**Exercise objective**
The records must be duplicated exactly, with every picture left out.

Dataset records
-- Opening Marker --

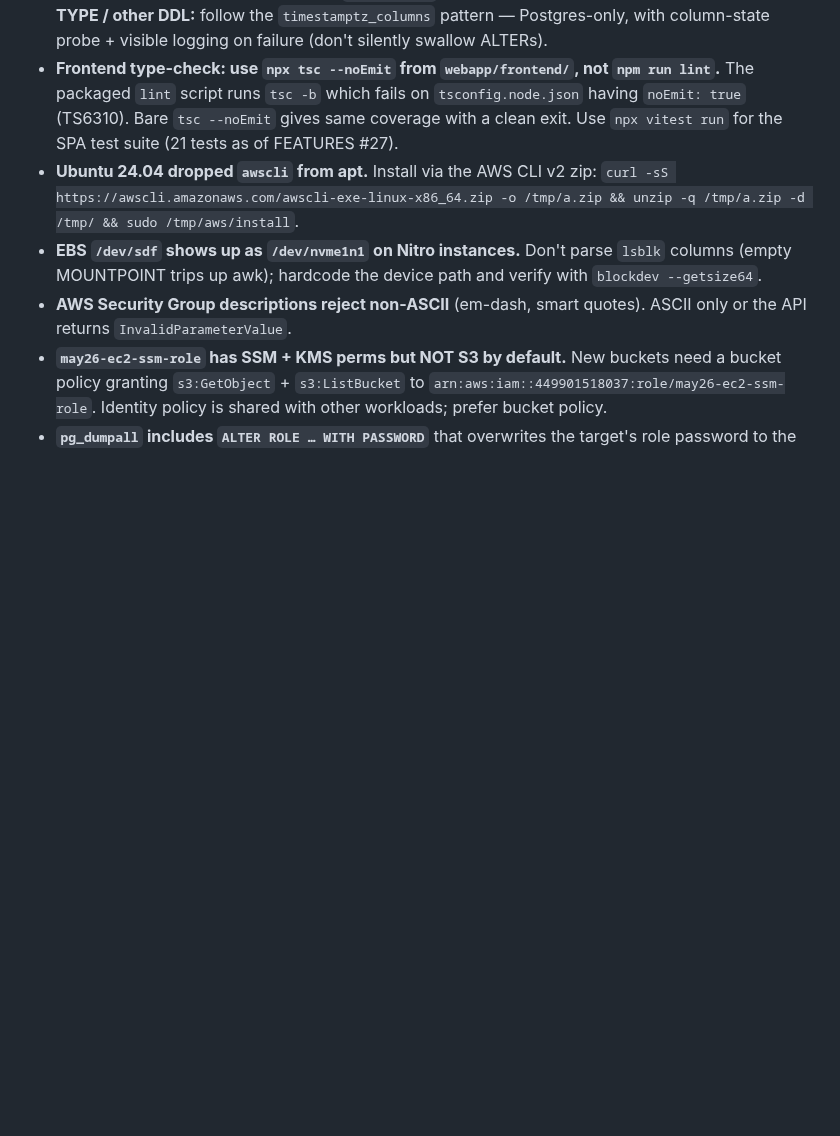
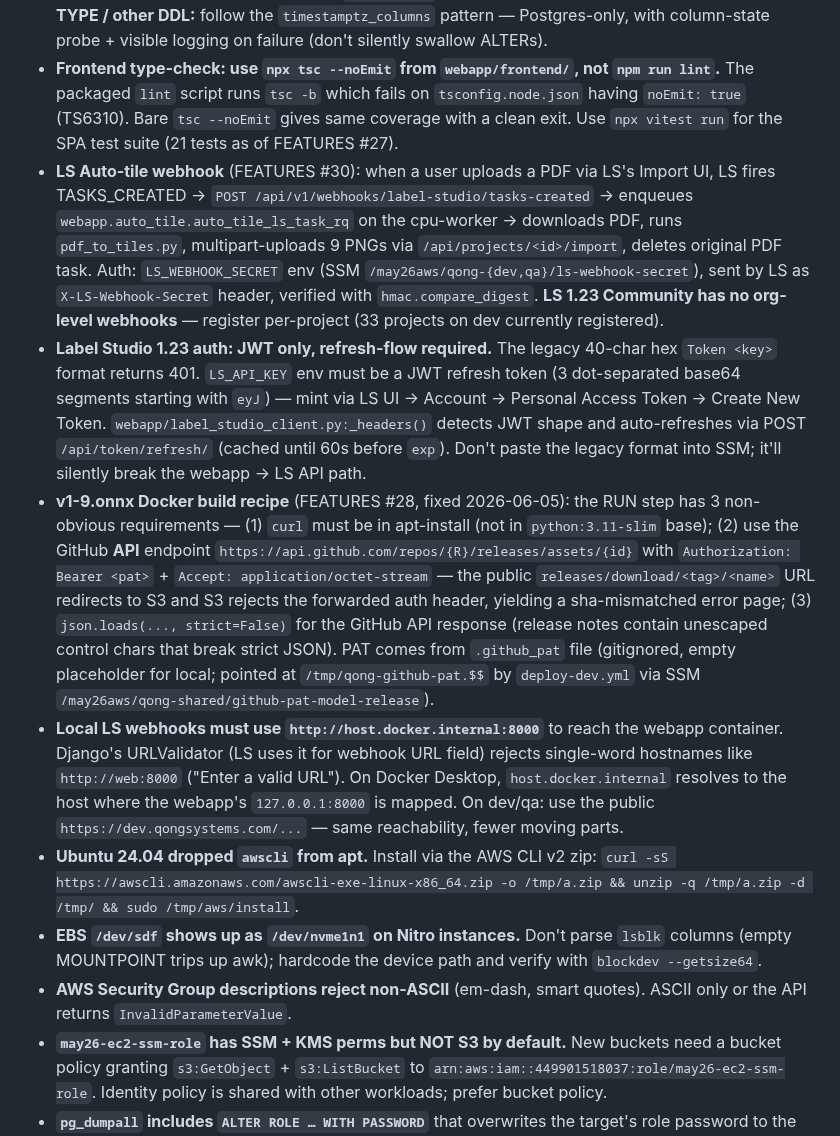
Before and after one commit to geetha-qong/features, a Markdown page: CLAUDE.md, the part around the change. GitHub-like rendering; blank space fills up the shorter version.

Commit message:
docs: CLAUDE.md — auto-tile webhook, LS 1.23 JWT auth, v1-9 build recipe, host.docker.internal
Four learnings from this session's webhook + Dockerfile rebuild work
(FEATURES #28 fixes + #30 auto-tile feature), all under Environment:

- LS Auto-tile webhook: end-to-end map of moving parts (webhook URL,
  worker entrypoint, secret env, SSM paths, per-project registration
  because LS 1.23 has no org-level webhooks).
- LS 1.23 auth: legacy 40-char Token returns 401; LS_API_KEY must be a
  JWT-shape refresh token; webapp client auto-refreshes. Don't paste
  legacy format into SSM.
- Dockerfile model-download recipe: 3 stacked bugs (missing curl;
  public URL → S3 redirect strips auth; GH API JSON has unescaped
  control chars). All fixed today; locking in so it doesn't regress.
- Local LS webhooks: Django URLValidator rejects single-word hostnames,
  must use host.docker.internal to reach the webapp container.

Co-Authored-By: Claude Opus 4.7 (1M context) <noreply@anthropic.com>

```diff
--- a/CLAUDE.md
+++ b/CLAUDE.md
@@ -118,6 +118,10 @@ If someone changes this by mistake, revert it immediately. The offline detector
 - **Do not re-add `TZ=` env on `web` / `cpu-worker` containers.** They run in UTC by design. `TZ=Asia/Kolkata` only changes `datetime.now()` output, not `datetime.utcnow()`, silently mixing IST and UTC writes into the same DB columns.
 - **No Alembic.** Schema changes live in `webapp/database.py:run_migrations()`, called once on startup. **ADD COLUMN:** append a tuple to the `new_columns` list (race-safe via the existence probe). **ALTER TYPE / other DDL:** follow the `timestamptz_columns` pattern — Postgres-only, with column-state probe + visible logging on failure (don't silently swallow ALTERs).
 - **Frontend type-check: use `npx tsc --noEmit` from `webapp/frontend/`, not `npm run lint`.** The packaged `lint` script runs `tsc -b` which fails on `tsconfig.node.json` having `noEmit: true` (TS6310). Bare `tsc --noEmit` gives same coverage with a clean exit. Use `npx vitest run` for the SPA test suite (21 tests as of FEATURES #27).
+- **LS Auto-tile webhook** (FEATURES #30): when a user uploads a PDF via LS's Import UI, LS fires TASKS_CREATED → `POST /api/v1/webhooks/label-studio/tasks-created` → enqueues `webapp.auto_tile.auto_tile_ls_task_rq` on the cpu-worker → downloads PDF, runs `pdf_to_tiles.py`, multipart-uploads 9 PNGs via `/api/projects/<id>/import`, deletes original PDF task. Auth: `LS_WEBHOOK_SECRET` env (SSM `/may26aws/qong-{dev,qa}/ls-webhook-secret`), sent by LS as `X-LS-Webhook-Secret` header, verified with `hmac.compare_digest`. **LS 1.23 Community has no org-level webhooks** — register per-project (33 projects on dev currently registered).
+- **Label Studio 1.23 auth: JWT only, refresh-flow required.** The legacy 40-char hex `Token <key>` format returns 401. `LS_API_KEY` env must be a JWT refresh token (3 dot-separated base64 segments starting with `eyJ`) — mint via LS UI → Account → Personal Access Token → Create New Token. `webapp/label_studio_client.py:_headers()` detects JWT shape and auto-refreshes via POST `/api/token/refresh/` (cached until 60s before `exp`). Don't paste the legacy format into SSM; it'll silently break the webapp → LS API path.
+- **v1-9.onnx Docker build recipe** (FEATURES #28, fixed 2026-06-05): the RUN step has 3 non-obvious requirements — (1) `curl` must be in apt-install (not in `python:3.11-slim` base); (2) use the GitHub **API** endpoint `https://api.github.com/repos/{R}/releases/assets/{id}` with `Authorization: Bearer <pat>` + `Accept: application/octet-stream` — the public `releases/download/<tag>/<name>` URL redirects to S3 and S3 rejects the forwarded auth header, yielding a sha-mismatched error page; (3) `json.loads(..., strict=False)` for the GitHub API response (release notes contain unescaped control chars that break strict JSON). PAT comes from `.github_pat` file (gitignored, empty placeholder for local; pointed at `/tmp/qong-github-pat.$$` by `deploy-dev.yml` via SSM `/may26aws/qong-shared/github-pat-model-release`).
+- **Local LS webhooks must use `http://host.docker.internal:8000`** to reach the webapp container. Django's URLValidator (LS uses it for webhook URL field) rejects single-word hostnames like `http://web:8000` ("Enter a valid URL"). On Docker Desktop, `host.docker.internal` resolves to the host where the webapp's `127.0.0.1:8000` is mapped. On dev/qa: use the public `https://dev.qongsystems.com/...` — same reachability, fewer moving parts.
 - **Ubuntu 24.04 dropped `awscli` from apt.** Install via the AWS CLI v2 zip: `curl -sS https://awscli.amazonaws.com/awscli-exe-linux-x86_64.zip -o /tmp/a.zip && unzip -q /tmp/a.zip -d /tmp/ && sudo /tmp/aws/install`.
 - **EBS `/dev/sdf` shows up as `/dev/nvme1n1` on Nitro instances.** Don't parse `lsblk` columns (empty MOUNTPOINT trips up awk); hardcode the device path and verify with `blockdev --getsize64`.
 - **AWS Security Group descriptions reject non-ASCII** (em-dash, smart quotes). ASCII only or the API returns `InvalidParameterValue`.
```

-- Closing Marker --

**Answer to this exercise**
Before and after one commit to geetha-qong/features, a Markdown page: CLAUDE.md, the part around the change. GitHub-like rendering; blank space fills up the shorter version.

Commit message:
docs: CLAUDE.md — auto-tile webhook, LS 1.23 JWT auth, v1-9 build recipe, host.docker.internal
Four learnings from this session's webhook + Dockerfile rebuild work
(FEATURES #28 fixes + #30 auto-tile feature), all under Environment:

- LS Auto-tile webhook: end-to-end map of moving parts (webhook URL,
  worker entrypoint, secret env, SSM paths, per-project registration
  because LS 1.23 has no org-level webhooks).
- LS 1.23 auth: legacy 40-char Token returns 401; LS_API_KEY must be a
  JWT-shape refresh token; webapp client auto-refreshes. Don't paste
  legacy format into SSM.
- Dockerfile model-download recipe: 3 stacked bugs (missing curl;
  public URL → S3 redirect strips auth; GH API JSON has unescaped
  control chars). All fixed today; locking in so it doesn't regress.
- Local LS webhooks: Django URLValidator rejects single-word hostnames,
  must use host.docker.internal to reach the webapp container.

Co-Authored-By: Claude Opus 4.7 (1M context) <noreply@anthropic.com>

```diff
--- a/CLAUDE.md
+++ b/CLAUDE.md
@@ -118,6 +118,10 @@ If someone changes this by mistake, revert it immediately. The offline detector
 - **Do not re-add `TZ=` env on `web` / `cpu-worker` containers.** They run in UTC by design. `TZ=Asia/Kolkata` only changes `datetime.now()` output, not `datetime.utcnow()`, silently mixing IST and UTC writes into the same DB columns.
 - **No Alembic.** Schema changes live in `webapp/database.py:run_migrations()`, called once on startup. **ADD COLUMN:** append a tuple to the `new_columns` list (race-safe via the existence probe). **ALTER TYPE / other DDL:** follow the `timestamptz_columns` pattern — Postgres-only, with column-state probe + visible logging on failure (don't silently swallow ALTERs).
 - **Frontend type-check: use `npx tsc --noEmit` from `webapp/frontend/`, not `npm run lint`.** The packaged `lint` script runs `tsc -b` which fails on `tsconfig.node.json` having `noEmit: true` (TS6310). Bare `tsc --noEmit` gives same coverage with a clean exit. Use `npx vitest run` for the SPA test suite (21 tests as of FEATURES #27).
+- **LS Auto-tile webhook** (FEATURES #30): when a user uploads a PDF via LS's Import UI, LS fires TASKS_CREATED → `POST /api/v1/webhooks/label-studio/tasks-created` → enqueues `webapp.auto_tile.auto_tile_ls_task_rq` on the cpu-worker → downloads PDF, runs `pdf_to_tiles.py`, multipart-uploads 9 PNGs via `/api/projects/<id>/import`, deletes original PDF task. Auth: `LS_WEBHOOK_SECRET` env (SSM `/may26aws/qong-{dev,qa}/ls-webhook-secret`), sent by LS as `X-LS-Webhook-Secret` header, verified with `hmac.compare_digest`. **LS 1.23 Community has no org-level webhooks** — register per-project (33 projects on dev currently registered).
+- **Label Studio 1.23 auth: JWT only, refresh-flow required.** The legacy 40-char hex `Token <key>` format returns 401. `LS_API_KEY` env must be a JWT refresh token (3 dot-separated base64 segments starting with `eyJ`) — mint via LS UI → Account → Personal Access Token → Create New Token. `webapp/label_studio_client.py:_headers()` detects JWT shape and auto-refreshes via POST `/api/token/refresh/` (cached until 60s before `exp`). Don't paste the legacy format into SSM; it'll silently break the webapp → LS API path.
+- **v1-9.onnx Docker build recipe** (FEATURES #28, fixed 2026-06-05): the RUN step has 3 non-obvious requirements — (1) `curl` must be in apt-install (not in `python:3.11-slim` base); (2) use the GitHub **API** endpoint `https://api.github.com/repos/{R}/releases/assets/{id}` with `Authorization: Bearer <pat>` + `Accept: application/octet-stream` — the public `releases/download/<tag>/<name>` URL redirects to S3 and S3 rejects the forwarded auth header, yielding a sha-mismatched error page; (3) `json.loads(..., strict=False)` for the GitHub API response (release notes contain unescaped control chars that break strict JSON). PAT comes from `.github_pat` file (gitignored, empty placeholder for local; pointed at `/tmp/qong-github-pat.$$` by `deploy-dev.yml` via SSM `/may26aws/qong-shared/github-pat-model-release`).
+- **Local LS webhooks must use `http://host.docker.internal:8000`** to reach the webapp container. Django's URLValidator (LS uses it for webhook URL field) rejects single-word hostnames like `http://web:8000` ("Enter a valid URL"). On Docker Desktop, `host.docker.internal` resolves to the host where the webapp's `127.0.0.1:8000` is mapped. On dev/qa: use the public `https://dev.qongsystems.com/...` — same reachability, fewer moving parts.
 - **Ubuntu 24.04 dropped `awscli` from apt.** Install via the AWS CLI v2 zip: `curl -sS https://awscli.amazonaws.com/awscli-exe-linux-x86_64.zip -o /tmp/a.zip && unzip -q /tmp/a.zip -d /tmp/ && sudo /tmp/aws/install`.
 - **EBS `/dev/sdf` shows up as `/dev/nvme1n1` on Nitro instances.** Don't parse `lsblk` columns (empty MOUNTPOINT trips up awk); hardcode the device path and verify with `blockdev --getsize64`.
 - **AWS Security Group descriptions reject non-ASCII** (em-dash, smart quotes). ASCII only or the API returns `InvalidParameterValue`.
```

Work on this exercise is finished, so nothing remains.